Just read it. Wow, what a beautiful book. Some of the writing is exquisite, and the insights into his journey, his influences and his drive to be the musician he wanted to be are extraordinary.

His homage to Woody Guthrie and later Robert Johnson are brilliantly convincing, and it’s worth reading the book just for them. An episode he related where a folk music expert/historian tried to tear down Dylan’s confidence and his ‘mission’ to bring Guthrie songs to the new generation (my interpretation) is a powerful lesson — not least because of how Dylan tells the account, and his despair. This guy’s proffering of un-asked-for advice — even down to playing Dylan records by musicians who were further along the Woody Guthrie path than even Guthrie — has parallels. We all run into ‘dream stealers’. How we deal with them is what counts.
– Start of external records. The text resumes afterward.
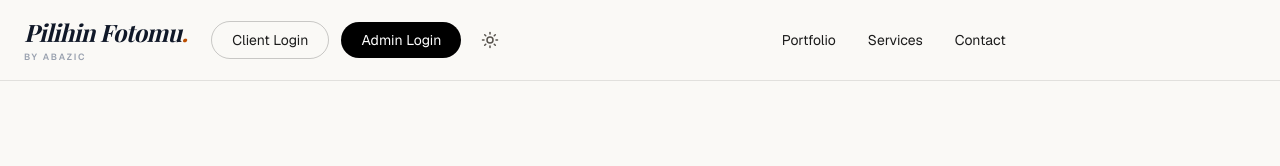
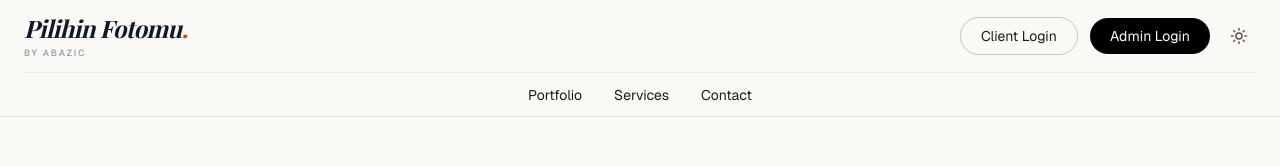
Before and after one commit to abazic/Pilihin-App, a Next.js app: page / in a window 1280 px wide. Shown: the top 166 px of the page. Built offline with nearby package versions, Linux system fonts and the light colour scheme; no server answers; the database is empty; a web font is replaced by a local one.

Commit message:
Refine header with centered navigation row below

```diff
--- a/components/AppHeader.tsx
+++ b/components/AppHeader.tsx
@@ -9,8 +9,9 @@ interface AppHeaderProps {
 
 export default function AppHeader({ navigation, actions }: AppHeaderProps) {
   return (
-    <header className="sticky top-0 z-50 w-full border-b border-black/10 bg-[#faf9f6]/95 px-3 backdrop-blur-md dark:border-white/10 dark:bg-[#11110f]/95 sm:px-6">
-      <div className="mx-auto flex min-h-20 max-w-7xl flex-wrap items-center justify-between gap-x-4 gap-y-2 py-3 md:flex-nowrap md:gap-6 md:py-0">
+    <header className="sticky top-0 z-50 w-full border-b border-black/10 bg-[#faf9f6]/95 px-4 backdrop-blur-md dark:border-white/10 dark:bg-[#11110f]/95 sm:px-6">
+      <div className="mx-auto max-w-7xl">
+        <div className="flex min-h-[4.5rem] items-center justify-between gap-3">
           <Link href="/" className="flex w-fit shrink-0 flex-col leading-tight">
             <span className="font-serif text-xl font-bold italic tracking-tight text-gray-900 dark:text-white sm:text-2xl">
               Pilihin Fotomu<span className="text-amber-700">.</span>
@@ -24,9 +25,10 @@ export default function AppHeader({ navigation, actions }: AppHeaderProps) {
             {actions}
             <ThemeToggle />
           </div>
+        </div>
 
         {navigation && (
-          <nav className="order-3 -mx-1 flex w-[calc(100%+0.5rem)] min-w-0 items-center justify-start gap-5 overflow-x-auto px-1 pb-1 text-xs whitespace-nowrap [scrollbar-width:none] [&::-webkit-scrollbar]:hidden md:order-none md:mx-0 md:w-auto md:flex-1 md:justify-center md:gap-8 md:overflow-visible md:pb-0 md:text-sm">
+          <nav className="flex min-h-11 w-full items-center justify-center gap-5 overflow-x-auto border-t border-black/5 px-1 py-2 text-xs whitespace-nowrap [scrollbar-width:none] [&::-webkit-scrollbar]:hidden dark:border-white/10 sm:gap-8 sm:text-sm">
             {navigation}
           </nav>
         )}
```
Lines whose indentation alone changed are shown as unchanged.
Much has been made elsewhere about the strong, explicit disclaimer Dylan makes in these pages about never wanting to be the ‘leader’ of a great social revolution and the very real and rational fear he held for his own and his family’s safety.
It is easy to underestimate the powerful visceral message the four high profile political assassinations of the 1960s (JFK, Martin Luther King, Robert Kennedy, Malcolm X) sent to that generation, viz: “Stand up, speak out and someone will kill you.”

I for one have no issue with Dylan giving his gift but not acceding to the clamour for him to ‘lead’ the uprising…

Great book. Get it, read it. Fabulous.